In their recent study published in the journal “Energy,” IIASA researchers propose a gravitational-based storage solution that uses elevators and empty apartments in tall buildings to store energy. This idea, which the authors call “Lift Energy Storage Technology” (LEST), stores energy by lifting wet sand containers or other high-density materials, which are transported remotely in and out of an elevator with autonomous trailer devices. Elevators are already installed in high-rise buildings, which means there is no need for additional investment or space occupancy, but rather using what is already there in a different way to create additional value for the power grid and the building owner.
According to the authors, the main challenge in making a gravity energy storage solution viable is the power capacity cost. The most important benefit of LEST is that the power capacity is already installed in elevators with regenerative braking systems. There are over 18 million elevators in operation globally, and many of these spend a significant amount of time sitting still. The idea is that when the elevator is not being used to transport people, it can be used to store or generate electricity, the researchers say.
As with any new system, there are still a few details that need to be further refined before the system can be deployed. This includes finding room to store the weights the system relies on at the top of the building when the system is fully charged, and at the bottom of the building when the system is discharged. Empty apartments or corridors could be viable options in this regard. Another consideration is the ceiling bearing capacity of existing buildings where the system is installed, that is, the total mass that the ceiling can support without collapsing.
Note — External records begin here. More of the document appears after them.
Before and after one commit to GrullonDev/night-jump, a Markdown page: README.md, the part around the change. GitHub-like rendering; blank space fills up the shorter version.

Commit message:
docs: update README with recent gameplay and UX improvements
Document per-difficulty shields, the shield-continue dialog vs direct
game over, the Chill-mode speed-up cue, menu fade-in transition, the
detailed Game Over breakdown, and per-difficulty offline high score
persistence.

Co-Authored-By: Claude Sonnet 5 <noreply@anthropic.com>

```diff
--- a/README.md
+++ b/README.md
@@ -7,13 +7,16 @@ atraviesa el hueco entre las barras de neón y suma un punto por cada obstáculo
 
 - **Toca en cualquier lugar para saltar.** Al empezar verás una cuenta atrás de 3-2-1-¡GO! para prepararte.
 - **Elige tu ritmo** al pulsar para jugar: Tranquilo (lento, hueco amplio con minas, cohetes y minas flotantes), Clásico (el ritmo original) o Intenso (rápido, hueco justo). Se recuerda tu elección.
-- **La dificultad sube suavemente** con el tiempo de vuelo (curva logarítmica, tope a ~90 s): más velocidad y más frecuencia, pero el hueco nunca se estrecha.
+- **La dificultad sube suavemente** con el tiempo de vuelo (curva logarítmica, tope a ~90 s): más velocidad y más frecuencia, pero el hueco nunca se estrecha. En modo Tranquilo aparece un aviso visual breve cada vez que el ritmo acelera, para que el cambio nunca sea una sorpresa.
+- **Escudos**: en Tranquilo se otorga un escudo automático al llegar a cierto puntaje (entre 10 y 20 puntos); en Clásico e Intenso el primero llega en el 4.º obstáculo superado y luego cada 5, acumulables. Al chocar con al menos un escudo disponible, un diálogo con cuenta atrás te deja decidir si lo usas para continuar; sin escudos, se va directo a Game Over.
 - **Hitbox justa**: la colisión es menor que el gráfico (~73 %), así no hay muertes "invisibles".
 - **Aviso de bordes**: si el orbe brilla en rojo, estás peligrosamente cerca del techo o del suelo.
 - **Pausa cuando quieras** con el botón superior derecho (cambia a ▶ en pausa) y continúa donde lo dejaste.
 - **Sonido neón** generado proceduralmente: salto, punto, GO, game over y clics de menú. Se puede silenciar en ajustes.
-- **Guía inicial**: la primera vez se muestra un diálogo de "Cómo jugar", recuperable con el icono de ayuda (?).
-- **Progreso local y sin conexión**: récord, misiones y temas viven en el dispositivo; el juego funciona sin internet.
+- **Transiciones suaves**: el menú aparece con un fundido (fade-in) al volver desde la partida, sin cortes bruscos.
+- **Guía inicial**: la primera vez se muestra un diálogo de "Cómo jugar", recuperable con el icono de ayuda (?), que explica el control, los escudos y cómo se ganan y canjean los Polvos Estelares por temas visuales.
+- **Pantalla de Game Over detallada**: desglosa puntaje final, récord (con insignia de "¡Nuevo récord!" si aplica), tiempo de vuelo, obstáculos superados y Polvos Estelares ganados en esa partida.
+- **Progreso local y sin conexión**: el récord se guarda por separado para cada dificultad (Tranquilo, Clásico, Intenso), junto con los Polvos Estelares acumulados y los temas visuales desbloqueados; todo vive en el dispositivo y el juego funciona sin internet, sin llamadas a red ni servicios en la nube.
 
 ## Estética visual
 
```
Being able to store energy where electricity is mostly consumed, such as in cities, however, will greatly benefit the energy grid and LEST can provide affordable and decentralized ancillary services, which could, in turn, improve the power quality and overall strain on the grid in urban settings.